O most merciful Father, we beseech Thee to bless and protect the Girls, who have gone to work in the Munition Factories and on the land. Preserve them from all evil. Keep them in good health. Comfort them with Thy presence when they are lonely, and homesick, and tired. Grant that their influence may be for good, and that by their lives they may lead others nearer to Thee. Very specially we ask for a blessing on the work of the Church among them. Grant that we at home may realise how much there is to do, and that we may not fail in sacrifice, and work, and prayer. For Jesus Christ’s sake.


Reading St Giles parish magazines, August and September 1917 (D/P96/28A/32); Reading Broad Street Congregational Magazine, August 1917 (D/N11/12/1/14); Wargrave parish magazine, August 1917 (D/P145/28A/31); Cranbourne section of Winkfield District Magazine, September 1917 (D/P151/28A/9/9)Earley St Peter parish magazines, 1917 (D/P191/28A/24)
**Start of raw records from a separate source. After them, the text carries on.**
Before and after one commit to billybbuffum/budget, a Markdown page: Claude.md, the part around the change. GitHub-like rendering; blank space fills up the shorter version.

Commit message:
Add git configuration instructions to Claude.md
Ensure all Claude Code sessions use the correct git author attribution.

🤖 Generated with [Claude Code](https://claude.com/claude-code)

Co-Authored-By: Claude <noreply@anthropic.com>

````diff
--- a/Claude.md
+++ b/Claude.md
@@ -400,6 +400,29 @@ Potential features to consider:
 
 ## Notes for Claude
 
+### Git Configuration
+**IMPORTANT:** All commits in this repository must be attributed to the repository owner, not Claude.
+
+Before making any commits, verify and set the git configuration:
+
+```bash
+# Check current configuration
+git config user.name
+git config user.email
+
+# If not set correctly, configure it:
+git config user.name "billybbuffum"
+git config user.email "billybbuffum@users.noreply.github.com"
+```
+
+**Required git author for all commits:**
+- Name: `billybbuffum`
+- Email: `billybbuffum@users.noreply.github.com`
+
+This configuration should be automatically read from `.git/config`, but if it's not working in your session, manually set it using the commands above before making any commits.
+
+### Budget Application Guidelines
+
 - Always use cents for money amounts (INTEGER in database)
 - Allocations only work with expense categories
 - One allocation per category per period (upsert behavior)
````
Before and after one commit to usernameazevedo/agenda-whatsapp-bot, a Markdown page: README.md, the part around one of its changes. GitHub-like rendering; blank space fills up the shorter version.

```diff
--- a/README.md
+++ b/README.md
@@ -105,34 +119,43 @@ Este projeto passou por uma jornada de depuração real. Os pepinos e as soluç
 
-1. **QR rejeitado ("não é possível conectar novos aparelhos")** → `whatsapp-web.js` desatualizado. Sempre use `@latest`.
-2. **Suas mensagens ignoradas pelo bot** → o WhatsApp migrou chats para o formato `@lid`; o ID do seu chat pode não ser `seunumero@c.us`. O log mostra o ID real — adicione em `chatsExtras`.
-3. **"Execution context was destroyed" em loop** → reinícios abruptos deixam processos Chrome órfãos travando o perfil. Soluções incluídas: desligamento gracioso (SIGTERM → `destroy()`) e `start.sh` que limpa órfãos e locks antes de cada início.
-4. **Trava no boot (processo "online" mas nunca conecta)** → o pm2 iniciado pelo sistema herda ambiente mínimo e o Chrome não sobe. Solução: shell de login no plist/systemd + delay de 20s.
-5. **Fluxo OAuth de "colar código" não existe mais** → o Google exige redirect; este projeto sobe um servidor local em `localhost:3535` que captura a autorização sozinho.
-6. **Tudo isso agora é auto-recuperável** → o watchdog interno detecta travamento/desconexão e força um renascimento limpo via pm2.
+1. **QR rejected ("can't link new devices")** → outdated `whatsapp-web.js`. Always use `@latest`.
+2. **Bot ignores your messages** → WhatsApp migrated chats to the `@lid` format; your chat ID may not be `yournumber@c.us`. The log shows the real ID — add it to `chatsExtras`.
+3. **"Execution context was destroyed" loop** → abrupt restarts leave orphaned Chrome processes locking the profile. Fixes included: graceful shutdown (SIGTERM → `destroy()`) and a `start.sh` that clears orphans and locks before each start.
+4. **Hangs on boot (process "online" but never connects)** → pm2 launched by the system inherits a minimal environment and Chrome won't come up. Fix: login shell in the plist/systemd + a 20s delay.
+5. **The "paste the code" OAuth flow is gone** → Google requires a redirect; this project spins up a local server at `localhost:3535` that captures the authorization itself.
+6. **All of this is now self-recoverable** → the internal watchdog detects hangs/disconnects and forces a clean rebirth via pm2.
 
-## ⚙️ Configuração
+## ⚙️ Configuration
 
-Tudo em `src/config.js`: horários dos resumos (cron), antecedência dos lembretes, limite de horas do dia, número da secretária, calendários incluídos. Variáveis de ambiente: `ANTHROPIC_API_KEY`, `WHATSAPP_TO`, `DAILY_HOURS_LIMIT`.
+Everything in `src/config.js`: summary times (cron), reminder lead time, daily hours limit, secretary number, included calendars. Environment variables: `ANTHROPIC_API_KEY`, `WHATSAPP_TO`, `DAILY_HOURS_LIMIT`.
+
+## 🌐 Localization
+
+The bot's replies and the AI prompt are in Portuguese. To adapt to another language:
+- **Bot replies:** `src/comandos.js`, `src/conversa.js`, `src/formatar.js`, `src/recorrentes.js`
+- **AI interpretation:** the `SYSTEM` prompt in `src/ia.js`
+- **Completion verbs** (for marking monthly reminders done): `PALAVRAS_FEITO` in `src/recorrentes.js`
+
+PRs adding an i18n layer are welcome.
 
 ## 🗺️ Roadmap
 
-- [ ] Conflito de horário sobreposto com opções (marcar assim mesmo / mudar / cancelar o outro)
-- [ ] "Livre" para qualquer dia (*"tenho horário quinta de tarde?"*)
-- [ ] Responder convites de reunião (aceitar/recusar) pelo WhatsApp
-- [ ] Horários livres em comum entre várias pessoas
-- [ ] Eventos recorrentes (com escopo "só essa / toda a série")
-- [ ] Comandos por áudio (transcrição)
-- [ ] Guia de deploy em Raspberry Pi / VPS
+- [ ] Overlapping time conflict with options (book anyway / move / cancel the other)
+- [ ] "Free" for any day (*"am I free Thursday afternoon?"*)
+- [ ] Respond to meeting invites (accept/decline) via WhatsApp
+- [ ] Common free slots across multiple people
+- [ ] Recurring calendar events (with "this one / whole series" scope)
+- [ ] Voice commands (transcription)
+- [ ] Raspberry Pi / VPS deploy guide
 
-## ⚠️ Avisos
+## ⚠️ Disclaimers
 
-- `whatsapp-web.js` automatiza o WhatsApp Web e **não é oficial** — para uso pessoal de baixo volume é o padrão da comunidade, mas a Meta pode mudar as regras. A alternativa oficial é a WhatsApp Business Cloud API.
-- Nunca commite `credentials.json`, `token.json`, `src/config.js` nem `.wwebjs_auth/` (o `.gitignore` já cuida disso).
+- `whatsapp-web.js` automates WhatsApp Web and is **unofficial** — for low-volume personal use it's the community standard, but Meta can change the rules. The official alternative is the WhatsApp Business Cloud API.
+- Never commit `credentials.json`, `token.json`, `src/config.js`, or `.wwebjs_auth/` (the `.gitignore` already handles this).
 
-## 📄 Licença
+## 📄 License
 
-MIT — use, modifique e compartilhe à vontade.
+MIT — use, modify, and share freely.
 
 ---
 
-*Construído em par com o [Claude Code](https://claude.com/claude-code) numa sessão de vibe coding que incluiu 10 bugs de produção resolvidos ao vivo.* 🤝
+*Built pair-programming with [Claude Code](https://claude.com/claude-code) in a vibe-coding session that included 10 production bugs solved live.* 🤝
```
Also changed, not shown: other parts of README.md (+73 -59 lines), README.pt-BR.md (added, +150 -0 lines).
“Shell shock rendered him unconscious for five days, and left him deaf and dumb for a time”

There was sad news for some Winkfield families, although other men had distinguished themselves.


We tender our heartfelt sympathy to Mr. and Mrs. Thurmer, who have to mourn the loss of their son Fred (of the Royal Berks Regt.) killed in action. This is the third son they have lost in this War and all will earnestly hope that another son now at the Front will be spared to return home safely to them.

Much sympathy is also felt for Mr. and Mrs. Holloway, who soon after hearing of the death in action of the second son they have lost in the war, were informed that a third son, Charles, is missing and probably a prisoner of war.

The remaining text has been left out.